The sickening extent of anti-Semitism on Twitter was laid bare this week.
The vile hate tweets have emerged at a time of heightened focus on abuse and racism on the microblogging site – and Twitter’s response to it.
Among the shocking messages posted on Twitter in the past 24 hours – and collated on the new page – are messages referring to Jews and ovens, suggestions that Jews are greedy with money and even unveiled messages of “hate” towards community members.
One particularly vile messages, posted by @dangrcarden, targeted @IDFsoldiergirl: “Eat s*** and Die you murderous scum. Your fake country needs to be annihilated.

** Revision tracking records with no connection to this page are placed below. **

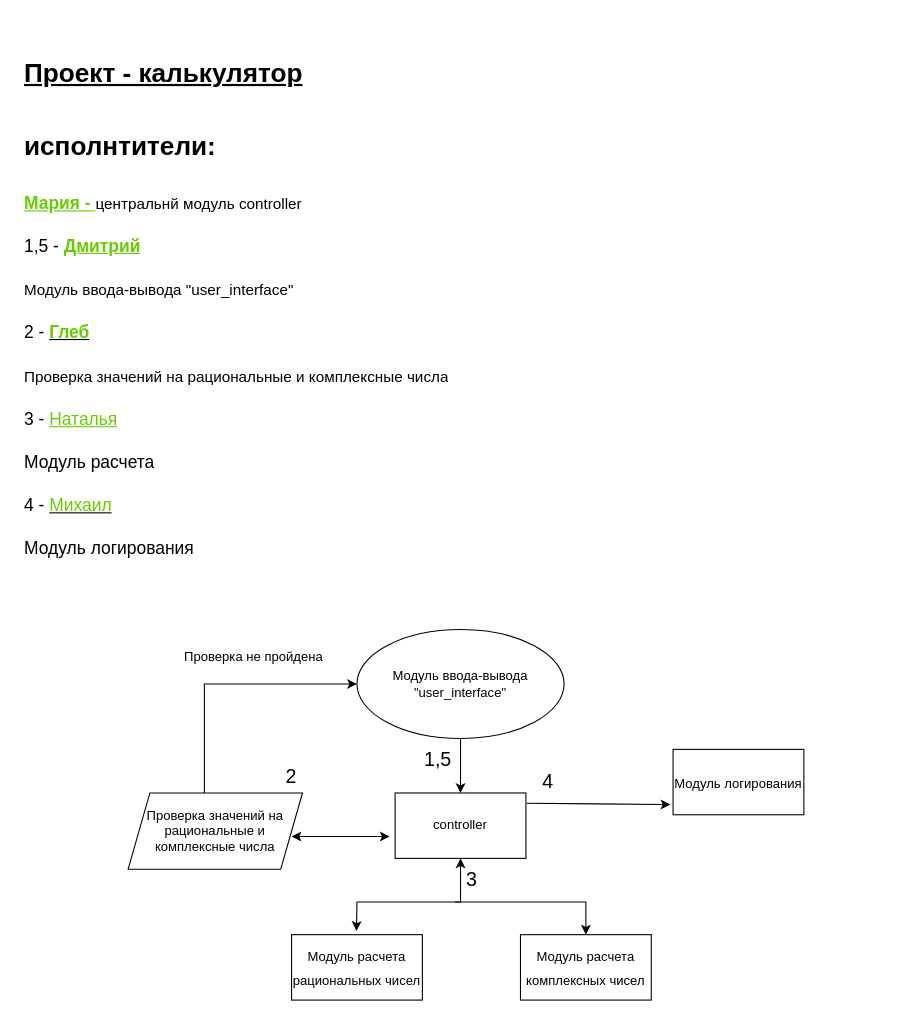
tni-github/Calc_group keeps this draw.io diagram as Block_shema.drawio. Above is the earlier version. Source tidied: cells renumbered, new cells numbered last; positions are measured from the earlier drawing's top-left corner, leaving out a move shared by most shapes. Both pictures are drawn from the tidied source at 109%, with x=0, y=0 at pixel (19, 29).
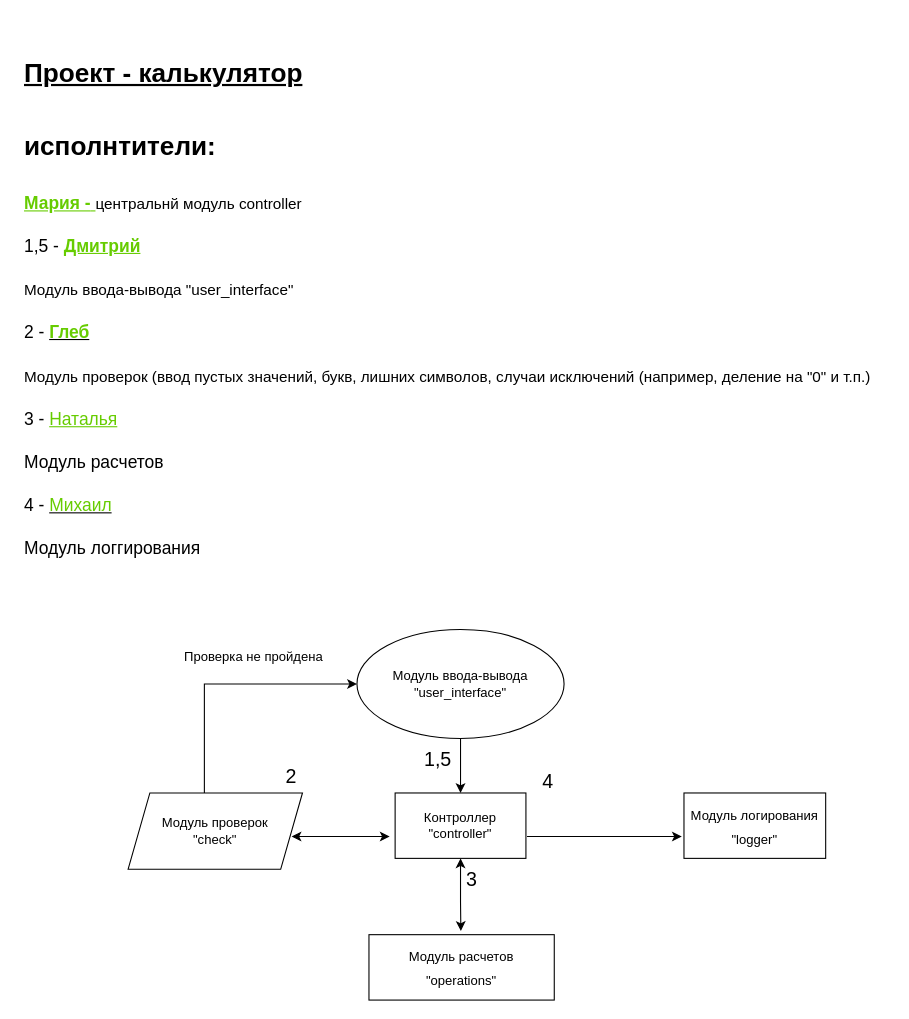
The same diagram, later.

Commit message (it also covers changes not shown here):
откорректирована диаграмма и добавлен модуль операций с числами

Change to the diagram source:
```diff
@@
-    <mxCell id="4" value="controller" style="rounded=0;whiteSpace=wrap;html=1;" parent="1" vertex="1">
+    <mxCell id="4" value="Контроллер&lt;br&gt;&quot;controller&quot;" style="rounded=0;whiteSpace=wrap;html=1;" parent="1" vertex="1">
       <mxGeometry x="345" y="700" width="120" height="60" as="geometry" />
     </mxCell>
@@
-    <mxCell id="6" value="Проверка значений на рациональные и комплексные числа" style="shape=parallelogram;perimeter=parallelogramPerimeter;whiteSpace=wrap;html=1;fixedSize=1;" parent="1" vertex="1">
+    <mxCell id="6" value="Модуль проверок&lt;br&gt;&quot;check&quot;&lt;br&gt;" style="shape=parallelogram;perimeter=parallelogramPerimeter;whiteSpace=wrap;html=1;fixedSize=1;" parent="1" vertex="1">
       <mxGeometry x="100" y="700" width="160" height="70" as="geometry" />
     </mxCell>
@@
     <mxCell id="9" style="endArrow=classic;startArrow=classic;html=1;rounded=0;entryX=0.5;entryY=1;entryDx=0;entryDy=0;exitX=0.496;exitY=-0.057;exitDx=0;exitDy=0;exitPerimeter=0;" parent="1" edge="1" source="11" target="4">
       <mxGeometry relative="1" as="geometry">
         <Array as="points">
-          <mxPoint x="310" y="800" />
           <mxPoint x="405" y="800" />
         </Array>
       </mxGeometry>
     </mxCell>
@@
-    <mxCell id="11" value="&lt;font style=&quot;font-size: 12px;&quot;&gt;Модуль расчета рациональных чисел&lt;/font&gt;" style="whiteSpace=wrap;html=1;fontSize=18;" parent="1" vertex="1">
-      <mxGeometry x="250" y="830" width="120" height="60" as="geometry" />
+    <mxCell id="11" value="&lt;font style=&quot;font-size: 12px&quot;&gt;Модуль расчетов&lt;br&gt;&quot;operations&quot;&lt;br&gt;&lt;/font&gt;" style="whiteSpace=wrap;html=1;fontSize=18;" parent="1" vertex="1">
+      <mxGeometry x="321" y="830" width="170" height="60" as="geometry" />
     </mxCell>
-    <mxCell id="12" style="endArrow=classic;html=1;rounded=0;fontSize=12;" parent="1" edge="1">
-      <mxGeometry relative="1" as="geometry">
-        <mxPoint x="400" y="800" as="sourcePoint" />
-        <mxPoint x="520" y="830" as="targetPoint" />
-        <Array as="points">
-          <mxPoint x="520" y="800" />
-        </Array>
-      </mxGeometry>
-    </mxCell>
-    <mxCell id="13" value="&lt;font style=&quot;font-size: 12px;&quot;&gt;Модуль расчета комплексных чисел&lt;/font&gt;" style="whiteSpace=wrap;html=1;fontSize=18;" parent="1" vertex="1">
-      <mxGeometry x="460" y="830" width="120" height="60" as="geometry" />
-    </mxCell>
@@
-    <mxCell id="15" style="endArrow=classic;html=1;rounded=0;fontSize=18;entryX=-0.02;entryY=0.843;entryDx=0;entryDy=0;entryPerimeter=0;exitX=1.007;exitY=0.158;exitDx=0;exitDy=0;exitPerimeter=0;" parent="1" edge="1" source="4" target="16">
+    <mxCell id="15" style="endArrow=classic;html=1;rounded=0;fontSize=18;" parent="1" edge="1">
       <mxGeometry relative="1" as="geometry">
+        <mxPoint x="466" y="740" as="sourcePoint" />
+        <mxPoint x="608" y="740" as="targetPoint" />
         <Array as="points">
-          <mxPoint x="530" y="710" />
+          <mxPoint x="540" y="740" />
         </Array>
       </mxGeometry>
     </mxCell>
-    <mxCell id="16" value="&lt;font style=&quot;font-size: 12px;&quot;&gt;Модуль логирования&lt;/font&gt;" style="whiteSpace=wrap;html=1;fontSize=18;" parent="1" vertex="1">
-      <mxGeometry x="600" y="660" width="120" height="60" as="geometry" />
+    <mxCell id="16" value="&lt;font style=&quot;font-size: 12px&quot;&gt;Модуль логирования&lt;br&gt;&quot;logger&quot;&lt;br&gt;&lt;/font&gt;" style="whiteSpace=wrap;html=1;fontSize=18;" parent="1" vertex="1">
+      <mxGeometry x="610" y="700" width="130" height="60" as="geometry" />
     </mxCell>
@@
-    <mxCell id="19" value="&lt;h1&gt;&lt;font style=&quot;vertical-align: inherit ; font-size: 24px&quot;&gt;&lt;u&gt;Проект - калькулятор&lt;/u&gt;&amp;nbsp;&lt;/font&gt;&lt;/h1&gt;&lt;h1&gt;&lt;font style=&quot;vertical-align: inherit ; font-size: 24px&quot;&gt;исполнтители:&lt;/font&gt;&lt;/h1&gt;&lt;p&gt;&lt;font&gt;&lt;font style=&quot;vertical-align: inherit ; font-size: 14px&quot; color=&quot;#66cc00&quot;&gt;&lt;b style=&quot;font-size: 16px&quot;&gt;&lt;u&gt;&lt;font style=&quot;font-size: 16px&quot;&gt;Мария -&lt;/font&gt; &lt;/u&gt;&lt;/b&gt;&lt;/font&gt;&lt;font style=&quot;vertical-align: inherit ; font-size: 14px&quot;&gt;центральнй модуль controller&amp;nbsp;&lt;/font&gt;&lt;/font&gt;&lt;/p&gt;&lt;p&gt;&lt;font style=&quot;vertical-align: inherit ; font-size: 14px&quot;&gt;&lt;font style=&quot;vertical-align: inherit ; font-size: 16px&quot;&gt;&lt;font style=&quot;vertical-align: inherit ; font-size: 16px&quot;&gt;1,5 - &lt;b&gt;&lt;font color=&quot;#66cc00&quot; style=&quot;font-size: 16px&quot;&gt;&lt;u&gt;Дмитрий&lt;/u&gt;&lt;/font&gt;&amp;nbsp;&lt;/b&gt;&lt;/font&gt;&lt;/font&gt;&lt;/font&gt;&lt;/p&gt;&lt;font style=&quot;font-size: 14px&quot;&gt;&lt;font style=&quot;text-align: center ; vertical-align: inherit&quot;&gt;Модуль ввода-вывода&amp;nbsp;&lt;/font&gt;&lt;font style=&quot;text-align: center ; vertical-align: inherit&quot;&gt;&quot;user_interface&quot;&lt;/font&gt;&lt;/font&gt;&lt;p&gt;&lt;font style=&quot;vertical-align: inherit ; font-size: 14px&quot;&gt;&lt;font style=&quot;vertical-align: inherit ; font-size: 16px&quot;&gt;&lt;font style=&quot;vertical-align: inherit ; font-size: 16px&quot;&gt;2 - &lt;b&gt;&lt;u&gt;&lt;font color=&quot;#66cc00&quot; style=&quot;font-size: 16px&quot;&gt;Глеб&lt;/font&gt;&lt;/u&gt;&lt;/b&gt;&lt;/font&gt;&lt;/font&gt;&lt;/font&gt;&lt;/p&gt;&lt;p&gt;&lt;font style=&quot;vertical-align: inherit ; font-size: 14px&quot;&gt;&lt;span style=&quot;text-align: center&quot;&gt;Проверка значений на рациональные и комплексные числа&lt;/span&gt;&lt;/font&gt;&lt;/p&gt;&lt;p&gt;&lt;font style=&quot;vertical-align: inherit&quot; size=&quot;3&quot;&gt;3 - &lt;font color=&quot;#66cc00&quot;&gt;&lt;u&gt;Наталья&lt;/u&gt;&lt;/font&gt;&lt;/font&gt;&lt;/p&gt;&lt;p&gt;&lt;font style=&quot;vertical-align: inherit&quot; size=&quot;3&quot;&gt;Модуль расчета&lt;/font&gt;&lt;/p&gt;&lt;p&gt;&lt;font style=&quot;vertical-align: inherit&quot; size=&quot;3&quot;&gt;4 - &lt;u&gt;&lt;font color=&quot;#66cc00&quot;&gt;Михаил&lt;/font&gt;&lt;/u&gt;&lt;/font&gt;&lt;/p&gt;&lt;p&gt;&lt;font size=&quot;3&quot;&gt;Модуль логирования&lt;/font&gt;&lt;/p&gt;" style="text;html=1;strokeColor=none;fillColor=none;spacing=5;spacingTop=-20;whiteSpace=wrap;overflow=hidden;rounded=0;fontSize=18;" parent="1" vertex="1">
+    <mxCell id="19" value="&lt;h1&gt;&lt;font style=&quot;vertical-align: inherit ; font-size: 24px&quot;&gt;&lt;u&gt;Проект - калькулятор&lt;/u&gt;&amp;nbsp;&lt;/font&gt;&lt;/h1&gt;&lt;h1&gt;&lt;font style=&quot;vertical-align: inherit ; font-size: 24px&quot;&gt;исполнтители:&lt;/font&gt;&lt;/h1&gt;&lt;p&gt;&lt;font&gt;&lt;font style=&quot;vertical-align: inherit ; font-size: 14px&quot; color=&quot;#66cc00&quot;&gt;&lt;b style=&quot;font-size: 16px&quot;&gt;&lt;u&gt;&lt;font style=&quot;font-size: 16px&quot;&gt;Мария -&lt;/font&gt; &lt;/u&gt;&lt;/b&gt;&lt;/font&gt;&lt;font style=&quot;vertical-align: inherit ; font-size: 14px&quot;&gt;центральнй модуль controller&amp;nbsp;&lt;/font&gt;&lt;/font&gt;&lt;/p&gt;&lt;p&gt;&lt;font style=&quot;vertical-align: inherit ; font-size: 14px&quot;&gt;&lt;font style=&quot;vertical-align: inherit ; font-size: 16px&quot;&gt;&lt;font style=&quot;vertical-align: inherit ; font-size: 16px&quot;&gt;1,5 - &lt;b&gt;&lt;font color=&quot;#66cc00&quot; style=&quot;font-size: 16px&quot;&gt;&lt;u&gt;Дмитрий&lt;/u&gt;&lt;/font&gt;&amp;nbsp;&lt;/b&gt;&lt;/font&gt;&lt;/font&gt;&lt;/font&gt;&lt;/p&gt;&lt;font style=&quot;font-size: 14px&quot;&gt;&lt;font style=&quot;text-align: center ; vertical-align: inherit&quot;&gt;Модуль ввода-вывода&amp;nbsp;&lt;/font&gt;&lt;font style=&quot;text-align: center ; vertical-align: inherit&quot;&gt;&quot;user_interface&quot;&lt;/font&gt;&lt;/font&gt;&lt;p&gt;&lt;font style=&quot;vertical-align: inherit ; font-size: 14px&quot;&gt;&lt;font style=&quot;vertical-align: inherit ; font-size: 16px&quot;&gt;&lt;font style=&quot;vertical-align: inherit ; font-size: 16px&quot;&gt;2 - &lt;b&gt;&lt;u&gt;&lt;font color=&quot;#66cc00&quot; style=&quot;font-size: 16px&quot;&gt;Глеб&lt;/font&gt;&lt;/u&gt;&lt;/b&gt;&lt;/font&gt;&lt;/font&gt;&lt;/font&gt;&lt;/p&gt;&lt;p&gt;&lt;font style=&quot;vertical-align: inherit ; font-size: 14px&quot;&gt;&lt;span style=&quot;text-align: center&quot;&gt;Модуль проверок (ввод пустых значений, букв, лишних символов, случаи исключений (например, деление на &quot;0&quot; и т.п.)&lt;/span&gt;&lt;/font&gt;&lt;/p&gt;&lt;p&gt;&lt;font style=&quot;vertical-align: inherit&quot; size=&quot;3&quot;&gt;3 - &lt;font color=&quot;#66cc00&quot;&gt;&lt;u&gt;Наталья&lt;/u&gt;&lt;/font&gt;&lt;/font&gt;&lt;/p&gt;&lt;p&gt;&lt;font style=&quot;vertical-align: inherit&quot; size=&quot;3&quot;&gt;Модуль расчетов&lt;/font&gt;&lt;/p&gt;&lt;p&gt;&lt;font style=&quot;vertical-align: inherit&quot; size=&quot;3&quot;&gt;4 - &lt;u&gt;&lt;font color=&quot;#66cc00&quot;&gt;Михаил&lt;/font&gt;&lt;/u&gt;&lt;/font&gt;&lt;/p&gt;&lt;p&gt;&lt;font size=&quot;3&quot;&gt;Модуль логгирования&lt;/font&gt;&lt;/p&gt;" style="text;html=1;strokeColor=none;fillColor=none;spacing=5;spacingTop=-20;whiteSpace=wrap;overflow=hidden;rounded=0;fontSize=18;" parent="1" vertex="1">
       <mxGeometry width="800" height="490" as="geometry" />
     </mxCell>
```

We should have let Hitler finish the job.”
Another from @Aaqil said: “Jews are evil were evil and forever be evil” while @ItsJulie1964 wrote: “Jews are sadistic killers like Negroes are.”
The Community Security Trust expressed hope that the new page would help to “empower” victims of abuse. “We all know that antisemitism is a serious subject, but this is an imaginative way of rightly showing up how pathetic and stupid these antisemites are,” said director of communications Mark Gardner. “If it helps empower or encourage some of those who have been on the receiving end of the abuse, then that is even better.”
The page emerged as a wave of anti-Semitic abuse targeted Tottenham chairman Daniel Levy – apparently triggered by the saga surrounding the possible transfer of Gareth Bale to Real Madrid.
The club this week spoke out over the abuse, with a spokesman saying: “We do not tolerate discrimination of any sort, on or off the pitch, and take all incidents extremely seriously. In line with our existing policy, we have reported these accounts to Twitter and also notified the Metropolitan Police, in order to make them aware of these individuals.”
The CST has welcomed the news that Twitter plans to add a report abuse button on each tweet – a facility that has until now only been available on Twitter for iPhone – but there were calls from the All-Party Parliamentary Group against Anti-Semitism for further steps to be taken.
Twitter’s UK general manager Tony Wang and senior director of safety Del Harvey said that its online rules had been updated in the wake of recent controversies to clarify that abusive behaviour would not be tolerated.
They added: “We are committed to making Twitter a safe place for our users. We are adding additional staff to the teams that handle abuse reports and are exploring new ways of using technology to improve everyone’s experience on Twitter. We’re here, and we’re listening to you.”